During the first week of December, population-weighted temperatures across the US dropped 3 degrees. Total demand rose by 8.1 Bcf/d to average 106.7 Bcf/d, according to S&P Global Platts Analytics.
Although the Henry Hub winter strip added several cents following the above-average draw, it remains below the upcoming summer strip. Henry Hub future prices for the balance of the winter dipped below the summer 2020 strip even before peak winter demand starts as supply has outpaced demand by 6.1 Bcf/d so far this winter, doing little to reduce storage inventories, according to Platts Analytics.
The balance-of-winter Henry Hub strip last closed at $2.22/MMBtu. Meanwhile, the summer strip, April through October, averaged just higher at $2.23/MMBtu.
Even if the US experiences unseasonably cold winter weather in January and February, it will likely not be enough to offset the storage surplus and production gains. The weight of supply will also eventually erode any premium the 2020 summer strip currently holds compared to the balance of winter 19-20 strip.
An early forecast by Platts Analytics shows a net withdrawal of 92 Bcf for the week ending December 13, which is 20 Bcf less than the five-year average draw. It would flip the slight deficit to the five-year average to a surplus.
Total supplies for the week in progress are down 700 MMcf/d to average 96 Bcf/d, with a roughly 1 Bcf/d drop in onshore production in Texas and the Northeast partly counteracted by a rise in net Canadian imports.
Downstream, total demand is up 2.3 Bcf/d on the week to average 109 Bcf/d, with gains driven not only by higher home heating demand but also by a roughly 0.7 Bcf/d increase in LNG feedgas deliveries.
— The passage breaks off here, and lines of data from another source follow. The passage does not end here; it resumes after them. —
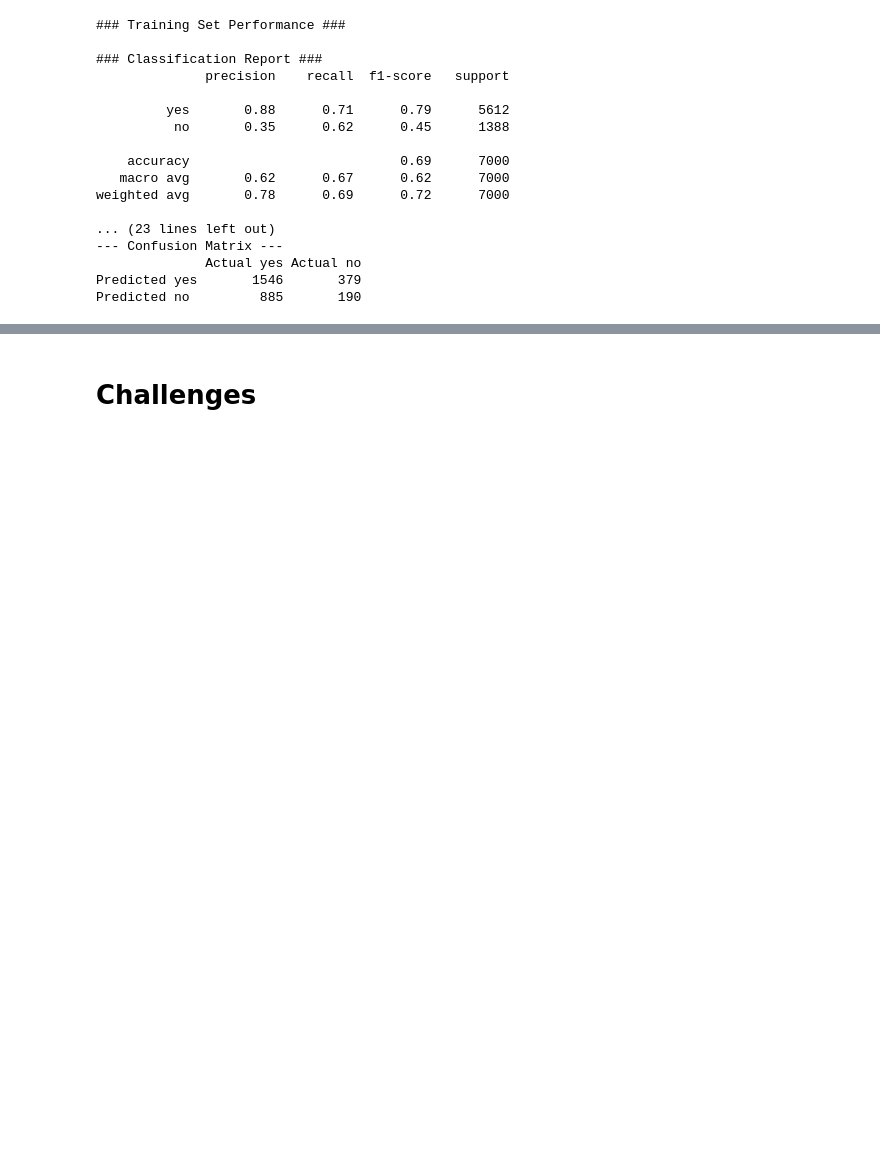
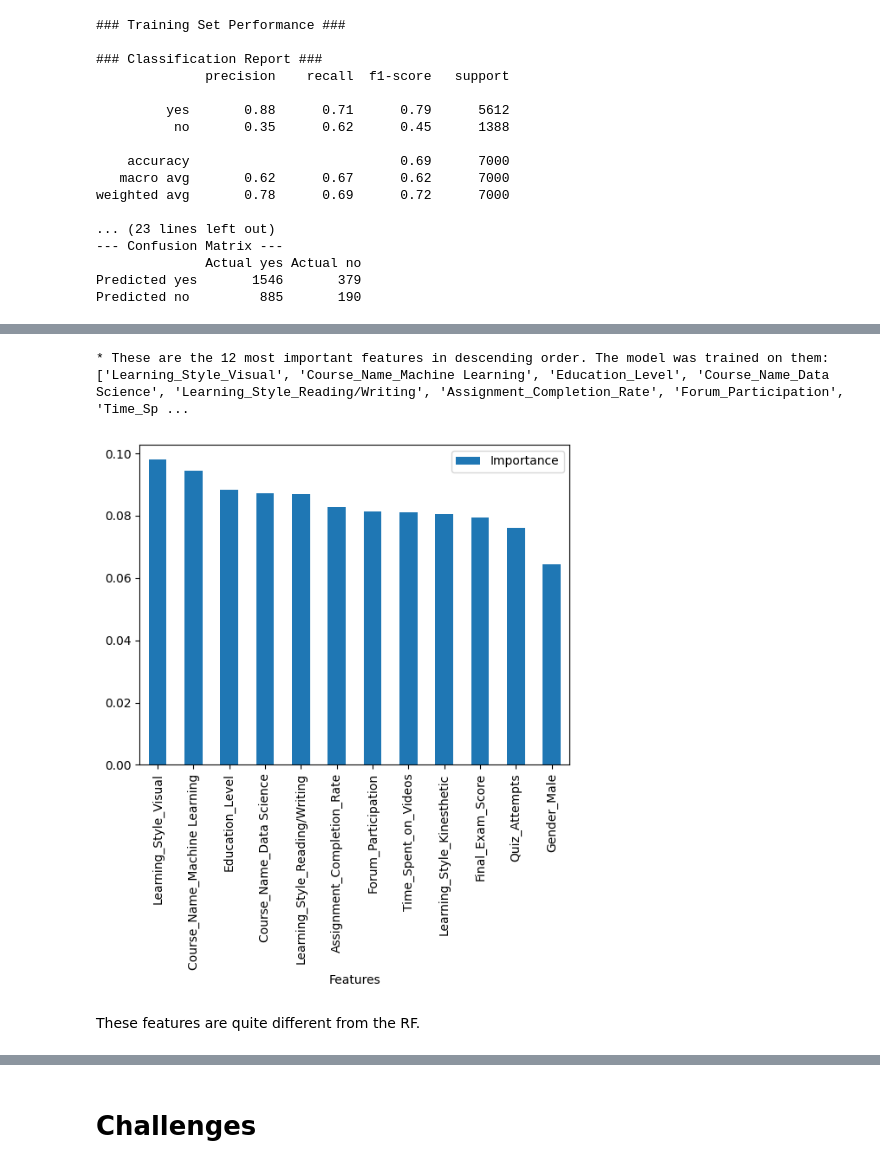
Before and after one commit to narendran-manoharan/synthetic_learning_behavior_analysis, a Jupyter notebook: project_work-jupyter_notebooks/synthetic_learning_behavior_analysis_transform02.ipynb, the cells around one changed output, grey strips where cells are left out. Cells and saved outputs as stored; diff of their text form; code cells hidden in the pictures; blank space fills up the shorter version.

```diff
--- a/project_work-jupyter_notebooks/synthetic_learning_behavior_analysis_transform02.ipynb
+++ b/project_work-jupyter_notebooks/synthetic_learning_behavior_analysis_transform02.ipynb
@@ -566,3 +566,20 @@ weighted avg       0.78      0.69      0.72      7000
               Actual yes Actual no
 Predicted yes       1546       379
 Predicted no         885       190
+# %%
+from sklearn.model_selection import train_test_split # Importing train_test_split for splitting the dataset
+
+# Splitting the dataset into training and testing sets
+X_train, X_test, y_train, y_test = train_test_split(
+    df.drop(["Dropout_Likelihood"], axis=1),
+    df["Dropout_Likelihood"],
+    test_size = 0.3,
+    random_state = 42
+)
+
+print("Training set size: ",
+      X_train.shape,
+      y_test.shape,
+      "\n Testing set size: ",
+      X_test.shape,
+      y_test.shape)
@@ -568,0 +589,23 @@ Predicted no         885       190
+# %%
+### Feat Scaling
+from sklearn.preprocessing import StandardScaler
+
+### Feat Selection
+from sklearn.feature_selection import SelectFromModel
+
+### ML algorithms
+from xgboost import XGBClassifier
+
+
+def pipeline_xgboost_classifier():
+  pipeline = Pipeline([
+      ( "feat_scaling",StandardScaler() ),
+      ( "feat_selection",SelectFromModel(XGBClassifier(random_state=42)) ),
+      ( "model", XGBClassifier(random_state=42)),
+
+    ])
+
+  return pipeline
+# %%
+pipeline = pipeline_xgboost_classifier()
+pipeline.fit(X_train, y_train)
@@ -568,0 +630,11 @@ Predicted no         885       190
+# %%
+feature_importance_tree_based_models(model = pipeline['model'],
+                                     columns =  X_train.columns
+                                     [pipeline['feat_selection'].get_support()]
+                                     )
+# %% [output]
+* These are the 12 most important features in descending order. The model was trained on them:
+['Learning_Style_Visual', 'Course_Name_Machine Learning', 'Education_Level', 'Course_Name_Data Science', 'Learning_Style_Reading/Writing', 'Assignment_Completion_Rate', 'Forum_Participation', 'Time_Sp ...
+[figure, added]
+# %% [markdown]
+These features are quite different from the RF.
```
Also changed, not shown: parts of 3 cells of this notebook.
LNG feedgas demand has been hitting new highs in recent weeks on increased deliveries to the Cameron LNG and Corpus Christi LNG export terminals on the US Gulf Coast.